++++ Provided data ++++

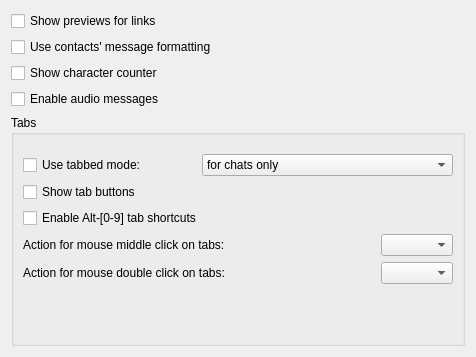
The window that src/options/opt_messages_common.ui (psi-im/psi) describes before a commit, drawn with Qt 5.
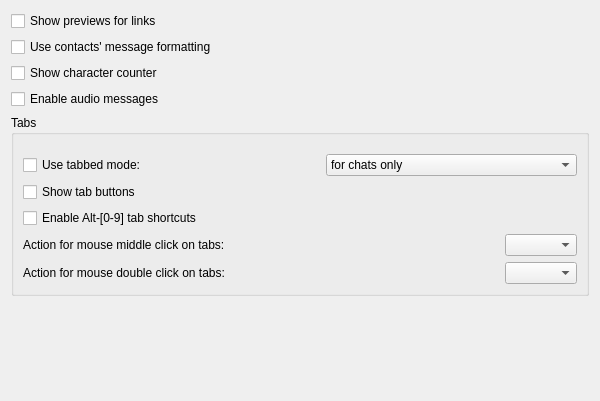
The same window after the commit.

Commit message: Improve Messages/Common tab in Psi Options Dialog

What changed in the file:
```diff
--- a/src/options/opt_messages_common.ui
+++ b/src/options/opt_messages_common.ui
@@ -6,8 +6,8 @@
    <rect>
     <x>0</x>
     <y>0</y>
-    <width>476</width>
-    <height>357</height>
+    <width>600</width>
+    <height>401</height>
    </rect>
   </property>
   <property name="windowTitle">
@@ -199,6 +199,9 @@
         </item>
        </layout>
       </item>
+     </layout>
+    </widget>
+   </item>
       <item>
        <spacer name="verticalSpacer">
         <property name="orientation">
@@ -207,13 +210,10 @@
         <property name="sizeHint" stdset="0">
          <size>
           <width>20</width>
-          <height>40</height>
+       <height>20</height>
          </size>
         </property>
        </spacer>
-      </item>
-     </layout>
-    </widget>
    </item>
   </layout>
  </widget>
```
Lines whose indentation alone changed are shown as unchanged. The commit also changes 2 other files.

++++
++++ Provided data ++++

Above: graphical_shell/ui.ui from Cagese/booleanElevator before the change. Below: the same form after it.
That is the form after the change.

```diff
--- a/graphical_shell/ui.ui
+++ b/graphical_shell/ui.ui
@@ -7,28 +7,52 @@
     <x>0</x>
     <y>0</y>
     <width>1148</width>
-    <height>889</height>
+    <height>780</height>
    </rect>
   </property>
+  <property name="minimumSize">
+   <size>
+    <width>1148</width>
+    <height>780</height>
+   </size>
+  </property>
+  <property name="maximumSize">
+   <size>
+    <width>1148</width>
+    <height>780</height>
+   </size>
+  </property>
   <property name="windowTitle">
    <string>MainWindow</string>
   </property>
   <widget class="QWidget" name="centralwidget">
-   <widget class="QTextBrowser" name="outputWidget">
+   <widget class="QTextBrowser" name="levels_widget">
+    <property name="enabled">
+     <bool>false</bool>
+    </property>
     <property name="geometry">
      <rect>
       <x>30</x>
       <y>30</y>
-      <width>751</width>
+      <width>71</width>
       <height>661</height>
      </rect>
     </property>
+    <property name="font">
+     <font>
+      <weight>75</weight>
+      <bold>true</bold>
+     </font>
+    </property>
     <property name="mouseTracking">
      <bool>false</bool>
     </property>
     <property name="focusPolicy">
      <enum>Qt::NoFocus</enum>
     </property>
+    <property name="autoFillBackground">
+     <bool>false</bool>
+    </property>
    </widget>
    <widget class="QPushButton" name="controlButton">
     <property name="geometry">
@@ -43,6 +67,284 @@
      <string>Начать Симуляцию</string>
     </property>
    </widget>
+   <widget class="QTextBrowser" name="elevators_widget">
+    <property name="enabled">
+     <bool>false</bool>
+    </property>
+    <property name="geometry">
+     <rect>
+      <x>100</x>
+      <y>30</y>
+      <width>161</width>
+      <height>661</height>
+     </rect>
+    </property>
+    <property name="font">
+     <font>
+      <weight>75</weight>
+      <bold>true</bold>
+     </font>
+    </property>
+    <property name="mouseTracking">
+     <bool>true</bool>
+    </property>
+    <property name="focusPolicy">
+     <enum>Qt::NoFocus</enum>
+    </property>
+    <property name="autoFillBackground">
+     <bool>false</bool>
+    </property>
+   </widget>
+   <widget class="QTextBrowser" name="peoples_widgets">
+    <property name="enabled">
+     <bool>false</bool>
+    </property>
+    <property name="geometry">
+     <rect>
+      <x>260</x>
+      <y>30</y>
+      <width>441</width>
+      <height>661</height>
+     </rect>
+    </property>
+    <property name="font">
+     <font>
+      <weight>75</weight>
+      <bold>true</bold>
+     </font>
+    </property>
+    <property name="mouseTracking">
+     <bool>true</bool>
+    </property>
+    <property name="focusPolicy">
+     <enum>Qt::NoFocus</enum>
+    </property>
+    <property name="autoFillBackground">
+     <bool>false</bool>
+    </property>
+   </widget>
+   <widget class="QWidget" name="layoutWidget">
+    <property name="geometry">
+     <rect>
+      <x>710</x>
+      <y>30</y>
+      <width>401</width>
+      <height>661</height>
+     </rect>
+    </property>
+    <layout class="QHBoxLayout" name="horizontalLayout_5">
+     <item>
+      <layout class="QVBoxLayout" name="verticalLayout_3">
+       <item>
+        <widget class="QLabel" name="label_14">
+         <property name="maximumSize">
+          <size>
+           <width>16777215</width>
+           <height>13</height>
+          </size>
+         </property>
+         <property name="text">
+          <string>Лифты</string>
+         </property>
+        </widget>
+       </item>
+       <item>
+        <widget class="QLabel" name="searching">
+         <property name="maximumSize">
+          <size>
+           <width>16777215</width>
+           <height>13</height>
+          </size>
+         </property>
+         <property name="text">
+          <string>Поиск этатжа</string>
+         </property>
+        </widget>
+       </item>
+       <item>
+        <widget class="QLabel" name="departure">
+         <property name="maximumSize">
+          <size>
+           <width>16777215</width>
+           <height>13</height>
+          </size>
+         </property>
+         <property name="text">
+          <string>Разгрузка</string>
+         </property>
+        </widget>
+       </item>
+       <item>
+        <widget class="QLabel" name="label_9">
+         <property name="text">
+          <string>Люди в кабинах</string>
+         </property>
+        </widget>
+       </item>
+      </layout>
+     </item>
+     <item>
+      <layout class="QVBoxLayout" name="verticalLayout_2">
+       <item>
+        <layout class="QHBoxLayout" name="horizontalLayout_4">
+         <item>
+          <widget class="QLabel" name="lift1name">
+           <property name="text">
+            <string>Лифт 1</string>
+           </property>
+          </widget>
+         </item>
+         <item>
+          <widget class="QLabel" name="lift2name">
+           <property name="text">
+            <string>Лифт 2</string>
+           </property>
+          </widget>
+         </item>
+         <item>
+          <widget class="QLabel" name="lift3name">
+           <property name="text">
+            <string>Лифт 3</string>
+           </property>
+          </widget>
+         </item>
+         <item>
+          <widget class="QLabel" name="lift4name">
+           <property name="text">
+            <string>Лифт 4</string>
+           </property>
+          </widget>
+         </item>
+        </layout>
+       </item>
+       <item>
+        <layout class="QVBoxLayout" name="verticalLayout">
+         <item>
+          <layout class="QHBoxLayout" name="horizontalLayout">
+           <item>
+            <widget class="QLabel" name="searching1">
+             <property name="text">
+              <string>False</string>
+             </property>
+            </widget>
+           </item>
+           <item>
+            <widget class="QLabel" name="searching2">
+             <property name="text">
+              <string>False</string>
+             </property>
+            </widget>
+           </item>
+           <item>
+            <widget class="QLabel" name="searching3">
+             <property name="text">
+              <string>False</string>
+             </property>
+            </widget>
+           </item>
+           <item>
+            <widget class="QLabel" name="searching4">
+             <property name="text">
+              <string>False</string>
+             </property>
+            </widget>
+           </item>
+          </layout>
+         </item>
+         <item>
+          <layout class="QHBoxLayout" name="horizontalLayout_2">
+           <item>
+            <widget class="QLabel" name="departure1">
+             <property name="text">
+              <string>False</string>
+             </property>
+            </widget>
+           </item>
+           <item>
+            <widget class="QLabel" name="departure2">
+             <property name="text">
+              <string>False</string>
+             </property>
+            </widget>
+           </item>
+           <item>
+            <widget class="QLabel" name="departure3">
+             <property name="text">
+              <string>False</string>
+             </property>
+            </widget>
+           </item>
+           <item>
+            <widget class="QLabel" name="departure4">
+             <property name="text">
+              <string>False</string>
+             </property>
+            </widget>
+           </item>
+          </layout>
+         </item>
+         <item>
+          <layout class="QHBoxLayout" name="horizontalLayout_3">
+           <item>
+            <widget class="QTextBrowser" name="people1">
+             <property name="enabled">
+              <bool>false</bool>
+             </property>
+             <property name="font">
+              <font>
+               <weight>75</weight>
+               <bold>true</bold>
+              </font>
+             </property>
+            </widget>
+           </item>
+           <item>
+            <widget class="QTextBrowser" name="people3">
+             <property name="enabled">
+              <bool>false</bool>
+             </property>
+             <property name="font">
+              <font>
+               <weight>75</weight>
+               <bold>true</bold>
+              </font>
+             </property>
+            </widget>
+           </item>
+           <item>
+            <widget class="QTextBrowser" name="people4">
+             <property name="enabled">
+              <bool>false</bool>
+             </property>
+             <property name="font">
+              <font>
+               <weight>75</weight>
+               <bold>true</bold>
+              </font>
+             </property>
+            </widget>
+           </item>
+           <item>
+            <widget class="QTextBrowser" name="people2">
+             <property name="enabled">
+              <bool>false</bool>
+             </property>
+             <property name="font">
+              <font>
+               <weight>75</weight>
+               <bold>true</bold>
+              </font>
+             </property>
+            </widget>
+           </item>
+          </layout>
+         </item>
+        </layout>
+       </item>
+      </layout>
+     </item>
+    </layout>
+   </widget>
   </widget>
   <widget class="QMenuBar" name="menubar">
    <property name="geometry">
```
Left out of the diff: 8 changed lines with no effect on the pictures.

++++

**Aim of the exercise:**
List, from the entries above, every line in which the word "QWidget" shows up.

**Task response:**
   <widget class="QWidget" name="centralwidget">
+   <widget class="QWidget" name="layoutWidget">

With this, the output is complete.